START DATA LISTING
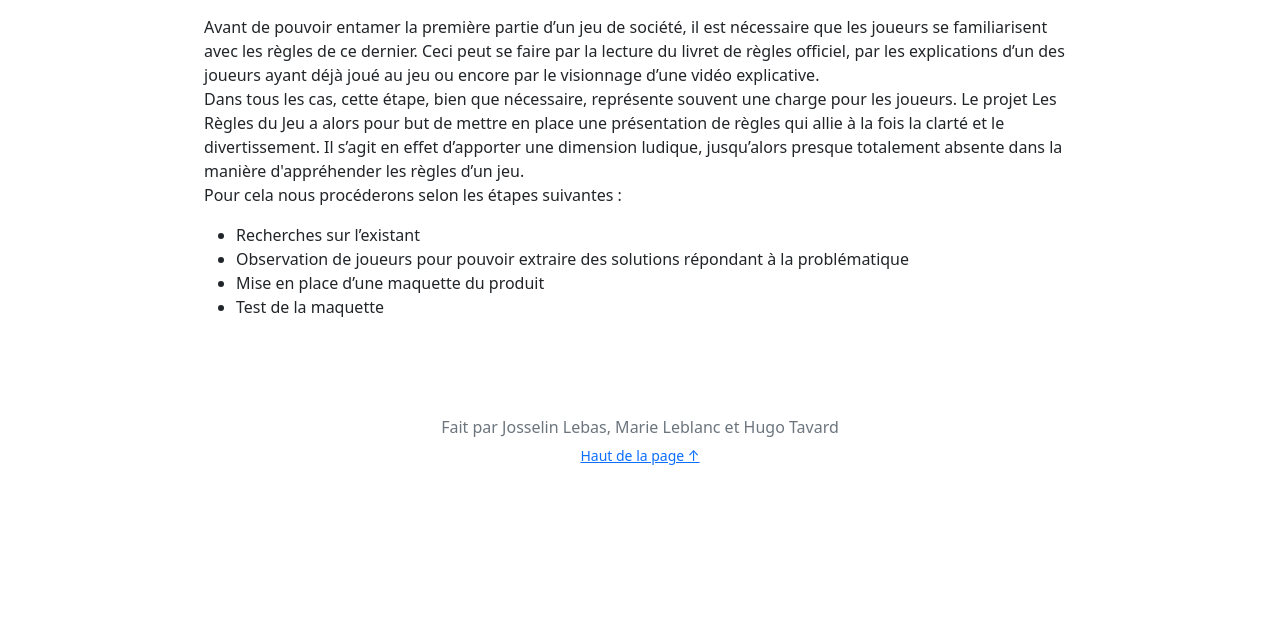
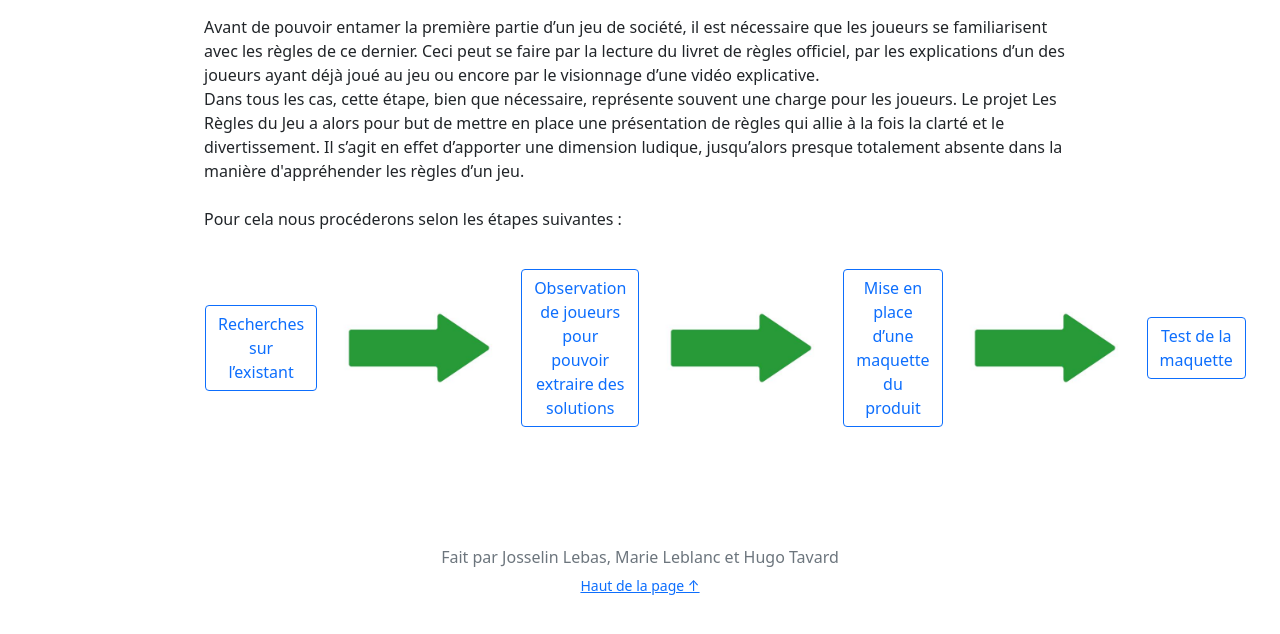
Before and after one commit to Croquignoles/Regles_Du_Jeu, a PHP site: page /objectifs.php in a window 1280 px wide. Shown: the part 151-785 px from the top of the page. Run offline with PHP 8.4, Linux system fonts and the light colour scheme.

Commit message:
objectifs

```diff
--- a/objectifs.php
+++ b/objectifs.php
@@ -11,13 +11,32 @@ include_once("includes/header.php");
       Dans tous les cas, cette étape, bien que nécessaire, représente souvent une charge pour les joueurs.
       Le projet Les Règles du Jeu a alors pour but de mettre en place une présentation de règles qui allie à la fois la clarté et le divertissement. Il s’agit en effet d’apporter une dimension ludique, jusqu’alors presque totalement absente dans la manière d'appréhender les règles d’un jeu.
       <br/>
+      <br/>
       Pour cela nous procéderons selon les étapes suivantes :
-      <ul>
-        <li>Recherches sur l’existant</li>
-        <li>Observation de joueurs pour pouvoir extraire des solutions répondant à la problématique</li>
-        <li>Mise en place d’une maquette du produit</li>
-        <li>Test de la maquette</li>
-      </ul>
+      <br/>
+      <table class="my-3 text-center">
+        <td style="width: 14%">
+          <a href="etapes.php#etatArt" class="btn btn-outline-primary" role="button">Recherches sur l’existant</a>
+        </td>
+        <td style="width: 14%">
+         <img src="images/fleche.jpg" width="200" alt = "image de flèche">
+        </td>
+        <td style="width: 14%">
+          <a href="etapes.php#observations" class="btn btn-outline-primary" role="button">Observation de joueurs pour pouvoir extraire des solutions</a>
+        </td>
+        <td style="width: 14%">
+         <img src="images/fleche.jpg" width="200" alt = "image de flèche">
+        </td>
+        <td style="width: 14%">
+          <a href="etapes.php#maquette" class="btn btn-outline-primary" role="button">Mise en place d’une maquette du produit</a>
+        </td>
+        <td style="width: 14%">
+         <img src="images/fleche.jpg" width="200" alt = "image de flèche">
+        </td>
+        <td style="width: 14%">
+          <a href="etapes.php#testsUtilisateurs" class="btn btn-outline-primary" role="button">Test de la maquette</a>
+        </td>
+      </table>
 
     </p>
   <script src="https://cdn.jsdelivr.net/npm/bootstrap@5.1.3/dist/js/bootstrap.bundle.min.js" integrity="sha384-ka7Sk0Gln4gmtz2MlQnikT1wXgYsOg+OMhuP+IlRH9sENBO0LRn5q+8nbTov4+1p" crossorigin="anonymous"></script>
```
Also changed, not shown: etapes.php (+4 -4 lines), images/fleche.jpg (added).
END DATA LISTING
Each record must be set down again without alteration, and no picture may be carried over.

ANSWER FOR THE TASK -
Before and after one commit to Croquignoles/Regles_Du_Jeu, a PHP site: page /objectifs.php in a window 1280 px wide. Shown: the part 151-785 px from the top of the page. Run offline with PHP 8.4, Linux system fonts and the light colour scheme.

Commit message:
objectifs

```diff
--- a/objectifs.php
+++ b/objectifs.php
@@ -11,13 +11,32 @@ include_once("includes/header.php");
       Dans tous les cas, cette étape, bien que nécessaire, représente souvent une charge pour les joueurs.
       Le projet Les Règles du Jeu a alors pour but de mettre en place une présentation de règles qui allie à la fois la clarté et le divertissement. Il s’agit en effet d’apporter une dimension ludique, jusqu’alors presque totalement absente dans la manière d'appréhender les règles d’un jeu.
       <br/>
+      <br/>
       Pour cela nous procéderons selon les étapes suivantes :
-      <ul>
-        <li>Recherches sur l’existant</li>
-        <li>Observation de joueurs pour pouvoir extraire des solutions répondant à la problématique</li>
-        <li>Mise en place d’une maquette du produit</li>
-        <li>Test de la maquette</li>
-      </ul>
+      <br/>
+      <table class="my-3 text-center">
+        <td style="width: 14%">
+          <a href="etapes.php#etatArt" class="btn btn-outline-primary" role="button">Recherches sur l’existant</a>
+        </td>
+        <td style="width: 14%">
+         <img src="images/fleche.jpg" width="200" alt = "image de flèche">
+        </td>
+        <td style="width: 14%">
+          <a href="etapes.php#observations" class="btn btn-outline-primary" role="button">Observation de joueurs pour pouvoir extraire des solutions</a>
+        </td>
+        <td style="width: 14%">
+         <img src="images/fleche.jpg" width="200" alt = "image de flèche">
+        </td>
+        <td style="width: 14%">
+          <a href="etapes.php#maquette" class="btn btn-outline-primary" role="button">Mise en place d’une maquette du produit</a>
+        </td>
+        <td style="width: 14%">
+         <img src="images/fleche.jpg" width="200" alt = "image de flèche">
+        </td>
+        <td style="width: 14%">
+          <a href="etapes.php#testsUtilisateurs" class="btn btn-outline-primary" role="button">Test de la maquette</a>
+        </td>
+      </table>
 
     </p>
   <script src="https://cdn.jsdelivr.net/npm/bootstrap@5.1.3/dist/js/bootstrap.bundle.min.js" integrity="sha384-ka7Sk0Gln4gmtz2MlQnikT1wXgYsOg+OMhuP+IlRH9sENBO0LRn5q+8nbTov4+1p" crossorigin="anonymous"></script>
```
Also changed, not shown: etapes.php (+4 -4 lines), images/fleche.jpg (added).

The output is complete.